» **Work required**: Repeat, word for word, all the data that follows, and exclude the pictures.

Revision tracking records
----

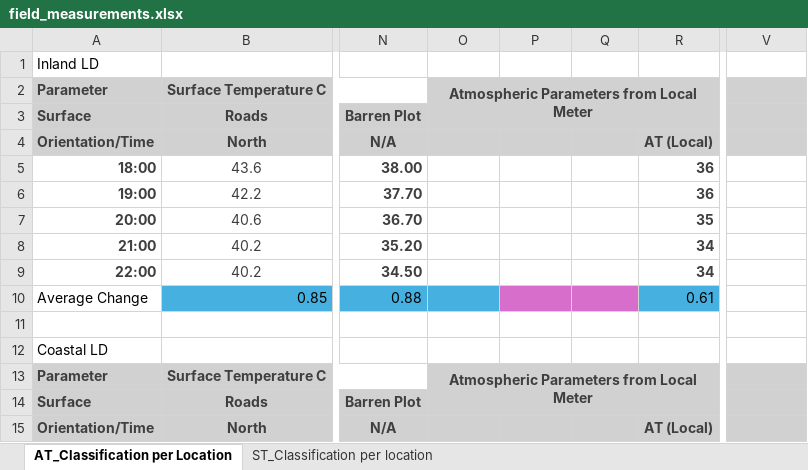
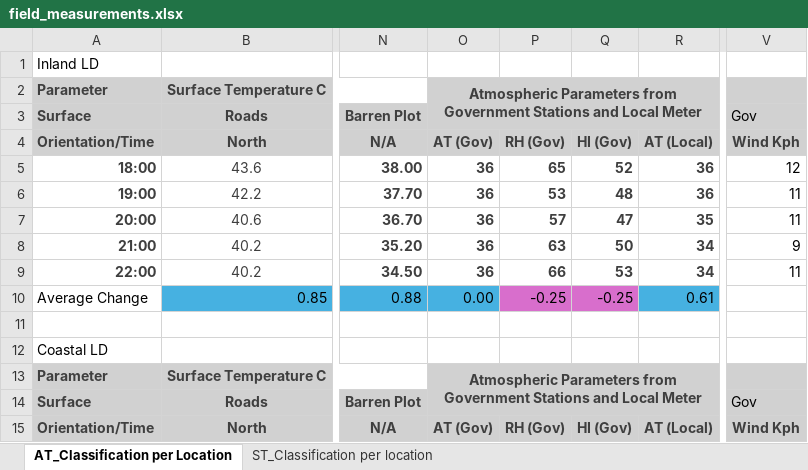
Before and after one commit to alkhuzaei94-rgb/Bahrain_UHI_WBT_open_data, an Excel workbook: data/field_measurements.xlsx, sheet AT_Classification per Location, drawn as a sheet; only a part is shown, gaps mark what is left out; values as stored, in another font and other column widths than the file's, no borders; charts and pictures and conditional formats not drawn; the diff covers the shown part only; the diff names each change by its address in the sheet, - before the commit and + after, or states it on an @@ line.

Commit message:
Field measurements: government weather station columns for the field nights included

```diff
--- a/data/field_measurements.xlsx (sheet AT_Classification per Location)
+++ b/data/field_measurements.xlsx (sheet AT_Classification per Location)
-O2: …Parameters from Local Meter
+O2: …Parameters from Government Stations and Local Meter
-V3: (empty)
+V3: Gov
-O4: (empty)
+O4: AT (Gov)
-P4: (empty)
+P4: RH (Gov)
-Q4: (empty)
+Q4: HI (Gov)
-V4: (empty)
+V4: Wind Kph
-O5:O9: (empty)
+O5:O9: 36
-P5: (empty)
+P5: 65
-Q5: (empty)
+Q5: 52
-V5: (empty)
+V5: 12
-P6: (empty)
+P6: 53
-Q6: (empty)
+Q6: 48
-V6:V7: (empty)
+V6:V7: 11
-P7: (empty)
+P7: 57
-Q7: (empty)
+Q7: 47
-P8: (empty)
+P8: 63
-Q8: (empty)
+Q8: 50
-V8: (empty)
+V8: 9
-P9: (empty)
+P9: 66
-Q9: (empty)
+Q9: 53
-V9: (empty)
+V9: 11
-O10: (empty)
+O10: 0.00
-P10: (empty)
+P10: -0.25
-Q10: (empty)
+Q10: -0.25
-O13: …Parameters from Local Meter
+O13: …Parameters from Government Stations and Local Meter
-V14: (empty)
+V14: Gov
-O15: (empty)
+O15: AT (Gov)
-P15: (empty)
+P15: RH (Gov)
-Q15: (empty)
+Q15: HI (Gov)
-V15: (empty)
+V15: Wind Kph
```
Also changed, not shown: 81 edited cells elsewhere in this sheet, sheet ST_Classification per location.
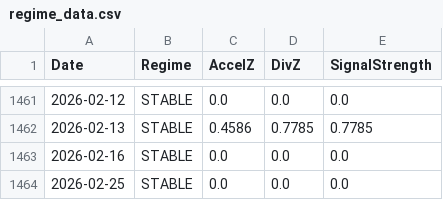
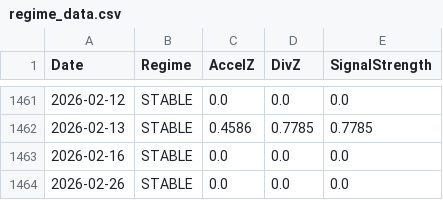
Before and after one commit to shadowfax-mitch/regime-api, a CSV file: data/regime_data.csv, drawn as a sheet; only a part is shown, gaps mark what is left out.

Commit message:
Update regime data to Feb 26, 2026

```diff
--- a/data/regime_data.csv
+++ b/data/regime_data.csv
@@ -1463,2 +1463,2 @@ Date,Regime,AccelZ,DivZ,SignalStrength
 2026-02-16,STABLE,0.0,0.0,0.0
-2026-02-25,STABLE,0.0,0.0,0.0
+2026-02-26,STABLE,0.0,0.0,0.0
```
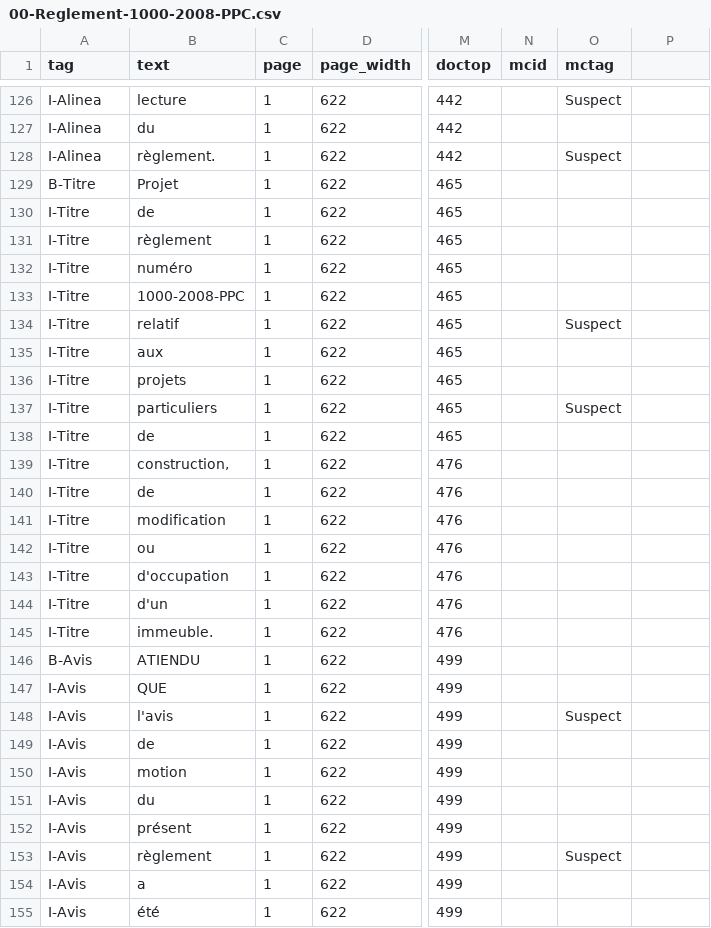
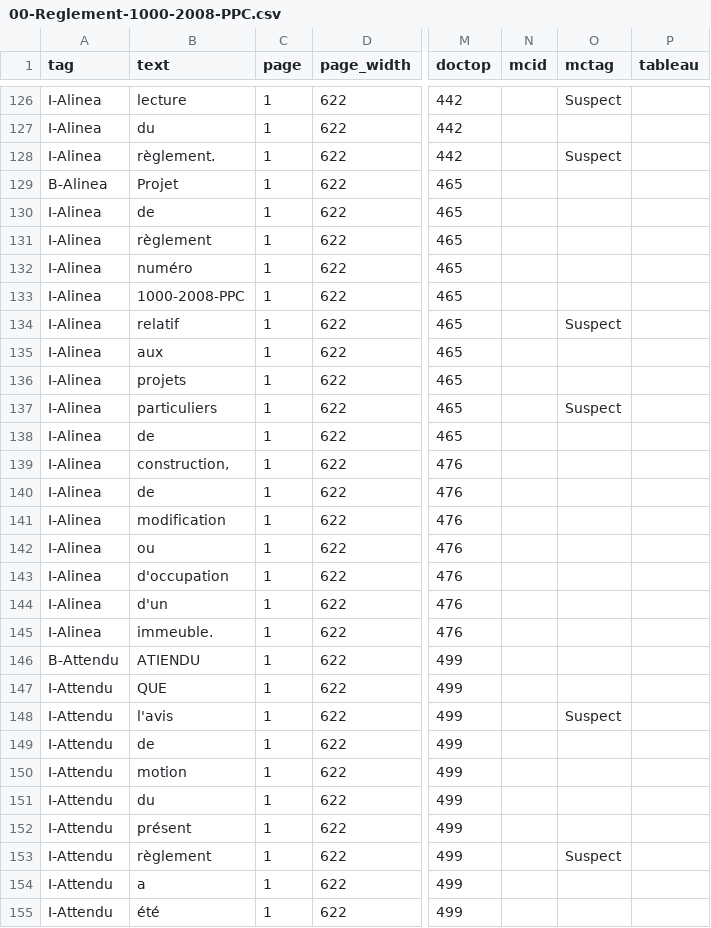
Before and after one commit to dhdaines/alexis, a CSV file: data/train/00-Reglement-1000-2008-PPC.csv, drawn as a sheet; only a part is shown, gaps mark what is left out; the diff covers the shown part only; the diff names each change by its address in the sheet, - before the commit and + after, or states it on an @@ line.

```diff
--- a/data/train/00-Reglement-1000-2008-PPC.csv
+++ b/data/train/00-Reglement-1000-2008-PPC.csv
-P1: (empty)
+P1: tableau
-A129 (tag): B-Titre
+A129 (tag): B-Alinea
-A130:A145 (tag): I-Titre
+A130:A145 (tag): I-Alinea
-A146 (tag): B-Avis
+A146 (tag): B-Attendu
-A147:A155 (tag): I-Avis
+A147:A155 (tag): I-Attendu
```
Also changed, not shown: 75 edited cells elsewhere in this file, data/train/2022-04-19-Rgl-1324-redevances-adopte.csv, data/train/xx-2020-04-20-RGL-1289-Formation-CCE-adopte_1.csv, 5 other files.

----

» **Result of the task**:
Before and after one commit to alkhuzaei94-rgb/Bahrain_UHI_WBT_open_data, an Excel workbook: data/field_measurements.xlsx, sheet AT_Classification per Location, drawn as a sheet; only a part is shown, gaps mark what is left out; values as stored, in another font and other column widths than the file's, no borders; charts and pictures and conditional formats not drawn; the diff covers the shown part only; the diff names each change by its address in the sheet, - before the commit and + after, or states it on an @@ line.

Commit message:
Field measurements: government weather station columns for the field nights included

```diff
--- a/data/field_measurements.xlsx (sheet AT_Classification per Location)
+++ b/data/field_measurements.xlsx (sheet AT_Classification per Location)
-O2: …Parameters from Local Meter
+O2: …Parameters from Government Stations and Local Meter
-V3: (empty)
+V3: Gov
-O4: (empty)
+O4: AT (Gov)
-P4: (empty)
+P4: RH (Gov)
-Q4: (empty)
+Q4: HI (Gov)
-V4: (empty)
+V4: Wind Kph
-O5:O9: (empty)
+O5:O9: 36
-P5: (empty)
+P5: 65
-Q5: (empty)
+Q5: 52
-V5: (empty)
+V5: 12
-P6: (empty)
+P6: 53
-Q6: (empty)
+Q6: 48
-V6:V7: (empty)
+V6:V7: 11
-P7: (empty)
+P7: 57
-Q7: (empty)
+Q7: 47
-P8: (empty)
+P8: 63
-Q8: (empty)
+Q8: 50
-V8: (empty)
+V8: 9
-P9: (empty)
+P9: 66
-Q9: (empty)
+Q9: 53
-V9: (empty)
+V9: 11
-O10: (empty)
+O10: 0.00
-P10: (empty)
+P10: -0.25
-Q10: (empty)
+Q10: -0.25
-O13: …Parameters from Local Meter
+O13: …Parameters from Government Stations and Local Meter
-V14: (empty)
+V14: Gov
-O15: (empty)
+O15: AT (Gov)
-P15: (empty)
+P15: RH (Gov)
-Q15: (empty)
+Q15: HI (Gov)
-V15: (empty)
+V15: Wind Kph
```
Also changed, not shown: 81 edited cells elsewhere in this sheet, sheet ST_Classification per location.
Before and after one commit to shadowfax-mitch/regime-api, a CSV file: data/regime_data.csv, drawn as a sheet; only a part is shown, gaps mark what is left out.

Commit message:
Update regime data to Feb 26, 2026

```diff
--- a/data/regime_data.csv
+++ b/data/regime_data.csv
@@ -1463,2 +1463,2 @@ Date,Regime,AccelZ,DivZ,SignalStrength
 2026-02-16,STABLE,0.0,0.0,0.0
-2026-02-25,STABLE,0.0,0.0,0.0
+2026-02-26,STABLE,0.0,0.0,0.0
```
Before and after one commit to dhdaines/alexis, a CSV file: data/train/00-Reglement-1000-2008-PPC.csv, drawn as a sheet; only a part is shown, gaps mark what is left out; the diff covers the shown part only; the diff names each change by its address in the sheet, - before the commit and + after, or states it on an @@ line.

```diff
--- a/data/train/00-Reglement-1000-2008-PPC.csv
+++ b/data/train/00-Reglement-1000-2008-PPC.csv
-P1: (empty)
+P1: tableau
-A129 (tag): B-Titre
+A129 (tag): B-Alinea
-A130:A145 (tag): I-Titre
+A130:A145 (tag): I-Alinea
-A146 (tag): B-Avis
+A146 (tag): B-Attendu
-A147:A155 (tag): I-Avis
+A147:A155 (tag): I-Attendu
```
Also changed, not shown: 75 edited cells elsewhere in this file, data/train/2022-04-19-Rgl-1324-redevances-adopte.csv, data/train/xx-2020-04-20-RGL-1289-Formation-CCE-adopte_1.csv, 5 other files.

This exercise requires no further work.